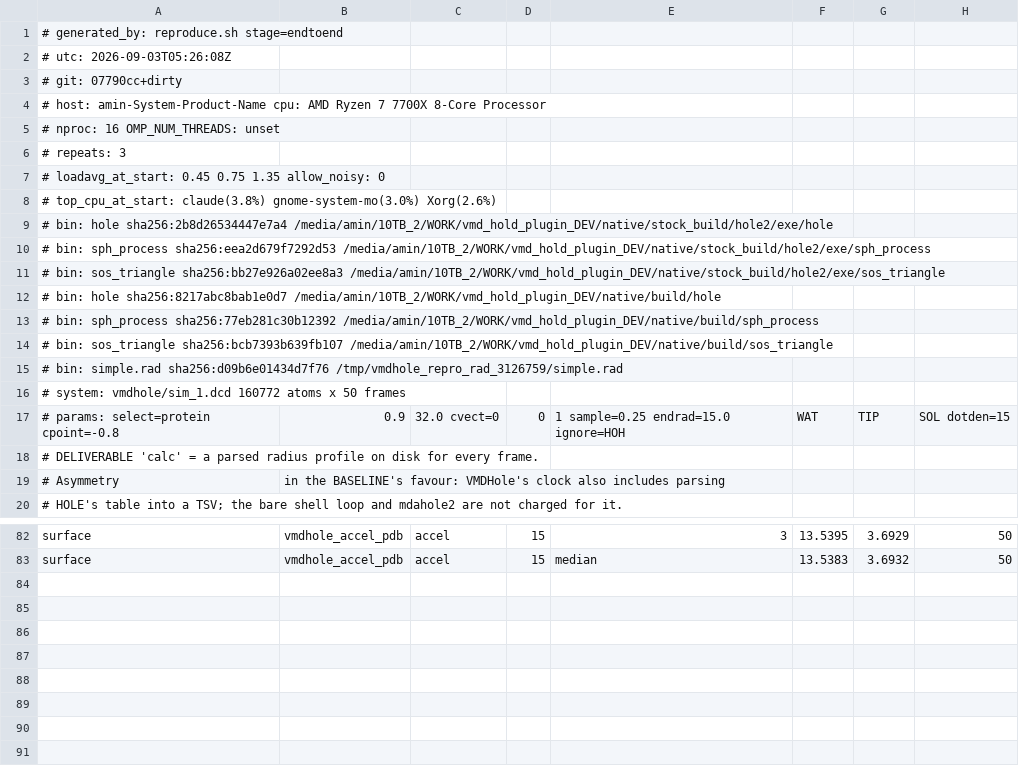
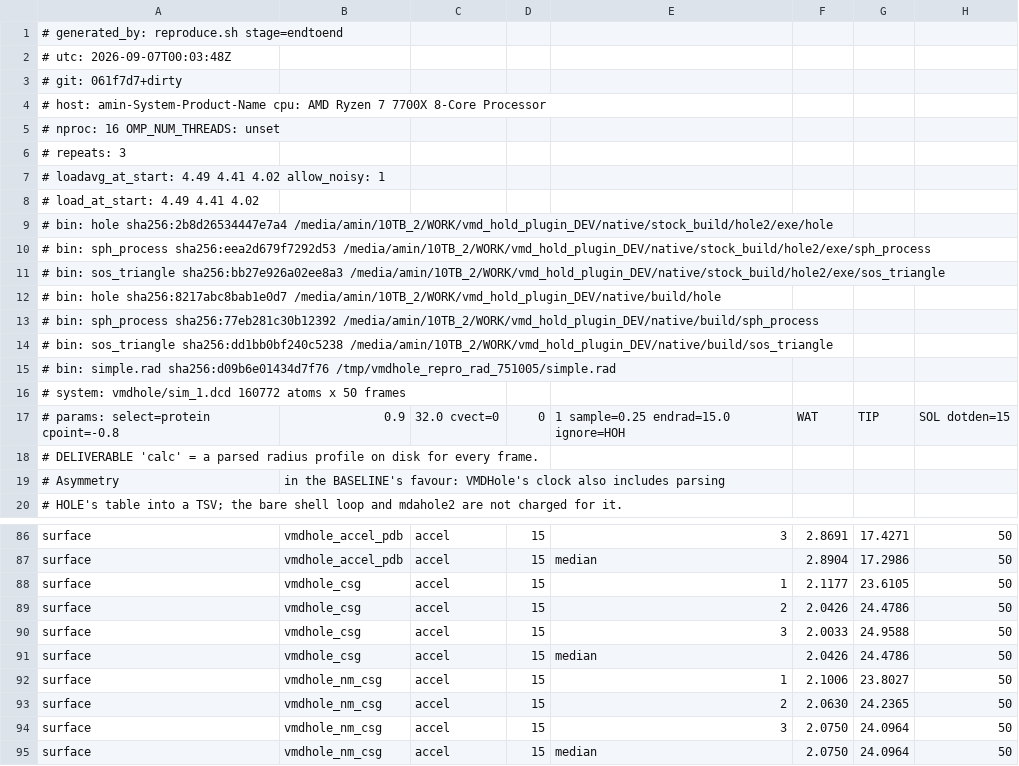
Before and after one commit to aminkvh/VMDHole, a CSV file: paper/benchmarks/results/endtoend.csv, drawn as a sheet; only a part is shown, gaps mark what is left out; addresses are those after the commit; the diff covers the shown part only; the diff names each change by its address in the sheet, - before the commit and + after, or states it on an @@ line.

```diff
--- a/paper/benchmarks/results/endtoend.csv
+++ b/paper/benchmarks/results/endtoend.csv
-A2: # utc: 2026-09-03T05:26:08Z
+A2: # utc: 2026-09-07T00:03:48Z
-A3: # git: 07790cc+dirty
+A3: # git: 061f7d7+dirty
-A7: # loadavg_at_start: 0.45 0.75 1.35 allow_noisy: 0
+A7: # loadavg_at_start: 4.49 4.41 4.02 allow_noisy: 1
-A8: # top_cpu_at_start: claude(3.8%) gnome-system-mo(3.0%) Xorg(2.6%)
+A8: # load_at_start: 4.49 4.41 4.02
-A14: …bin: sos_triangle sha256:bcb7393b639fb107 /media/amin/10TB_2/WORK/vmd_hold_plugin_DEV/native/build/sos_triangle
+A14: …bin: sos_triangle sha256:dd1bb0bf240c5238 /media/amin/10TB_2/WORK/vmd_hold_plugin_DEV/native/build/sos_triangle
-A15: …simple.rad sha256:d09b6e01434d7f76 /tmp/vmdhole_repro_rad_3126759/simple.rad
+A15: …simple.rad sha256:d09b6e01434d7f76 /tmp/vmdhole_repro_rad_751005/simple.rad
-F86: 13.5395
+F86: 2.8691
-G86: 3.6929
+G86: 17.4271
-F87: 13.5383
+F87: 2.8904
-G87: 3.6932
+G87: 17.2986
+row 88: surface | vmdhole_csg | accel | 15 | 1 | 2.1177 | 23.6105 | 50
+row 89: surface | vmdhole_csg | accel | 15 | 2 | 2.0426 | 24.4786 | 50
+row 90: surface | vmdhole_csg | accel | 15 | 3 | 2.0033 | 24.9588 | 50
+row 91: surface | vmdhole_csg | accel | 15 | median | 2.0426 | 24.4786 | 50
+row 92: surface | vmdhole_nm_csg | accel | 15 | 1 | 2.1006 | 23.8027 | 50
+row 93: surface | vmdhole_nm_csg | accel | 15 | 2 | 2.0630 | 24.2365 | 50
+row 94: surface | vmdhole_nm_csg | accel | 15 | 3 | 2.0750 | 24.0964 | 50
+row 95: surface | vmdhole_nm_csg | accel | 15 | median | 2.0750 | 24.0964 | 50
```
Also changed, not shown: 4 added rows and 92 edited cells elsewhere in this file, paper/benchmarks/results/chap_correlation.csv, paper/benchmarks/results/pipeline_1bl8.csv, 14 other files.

+---+

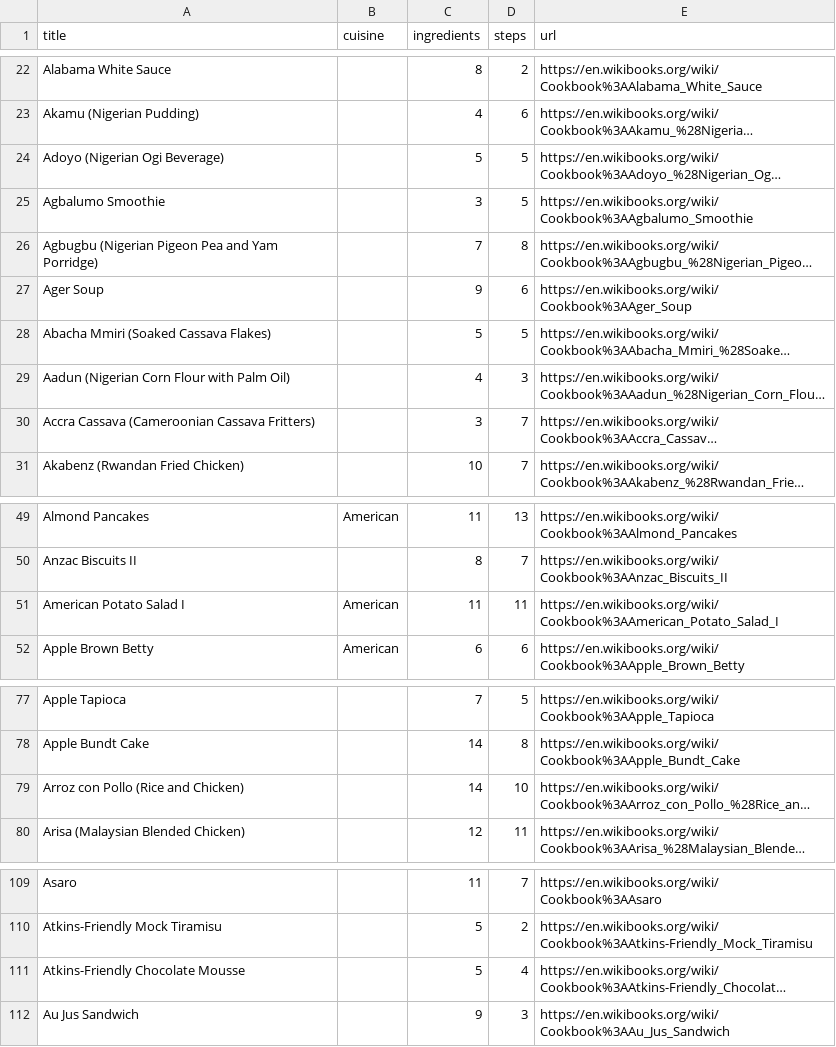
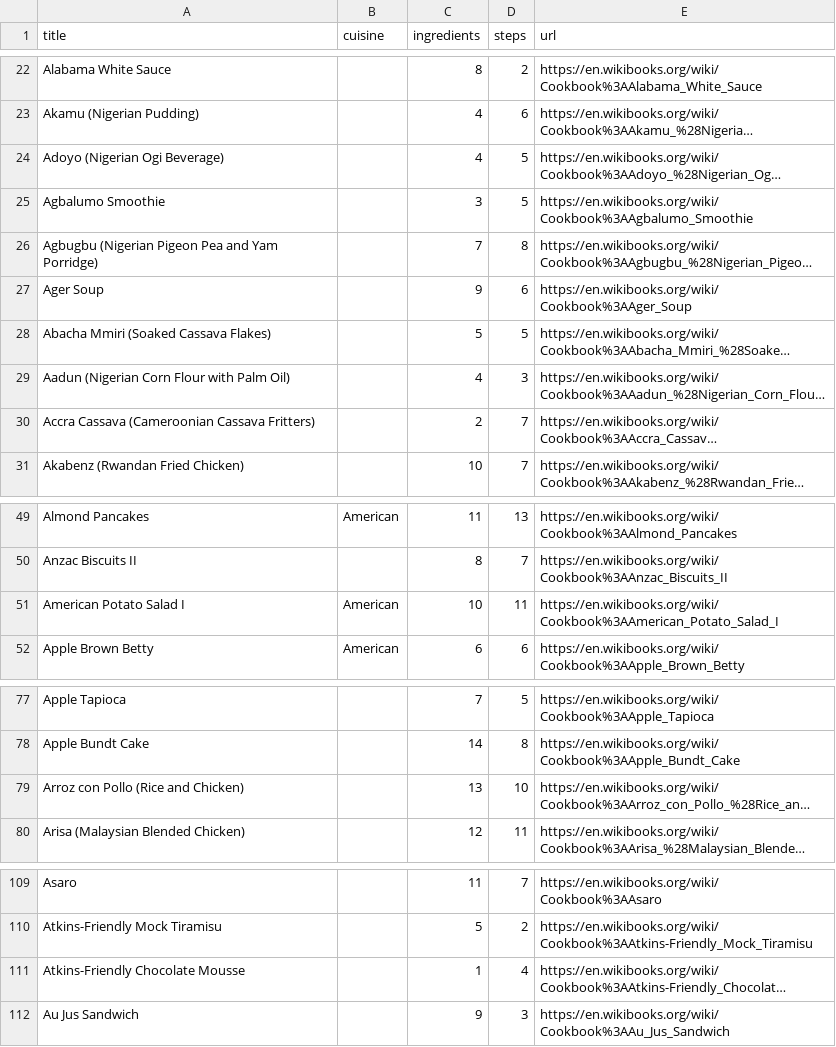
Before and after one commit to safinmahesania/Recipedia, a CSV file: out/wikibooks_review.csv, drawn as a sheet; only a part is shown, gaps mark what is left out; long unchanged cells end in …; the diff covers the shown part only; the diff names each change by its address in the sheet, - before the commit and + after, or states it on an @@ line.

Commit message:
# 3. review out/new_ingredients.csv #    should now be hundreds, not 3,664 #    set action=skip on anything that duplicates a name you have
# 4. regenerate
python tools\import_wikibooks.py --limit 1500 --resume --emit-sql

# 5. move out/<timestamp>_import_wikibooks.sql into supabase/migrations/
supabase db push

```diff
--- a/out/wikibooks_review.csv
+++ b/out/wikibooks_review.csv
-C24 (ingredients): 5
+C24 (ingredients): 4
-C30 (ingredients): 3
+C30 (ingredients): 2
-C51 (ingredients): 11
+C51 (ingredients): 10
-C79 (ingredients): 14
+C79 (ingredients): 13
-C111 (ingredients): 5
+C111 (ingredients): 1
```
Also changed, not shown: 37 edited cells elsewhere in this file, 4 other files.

+---+

◆ **Try it**
Report all lines in the records that include the string "native".

◆ **Finished task**
-A14: …bin: sos_triangle sha256:bcb7393b639fb107 /media/amin/10TB_2/WORK/vmd_hold_plugin_DEV/native/build/sos_triangle
+A14: …bin: sos_triangle sha256:dd1bb0bf240c5238 /media/amin/10TB_2/WORK/vmd_hold_plugin_DEV/native/build/sos_triangle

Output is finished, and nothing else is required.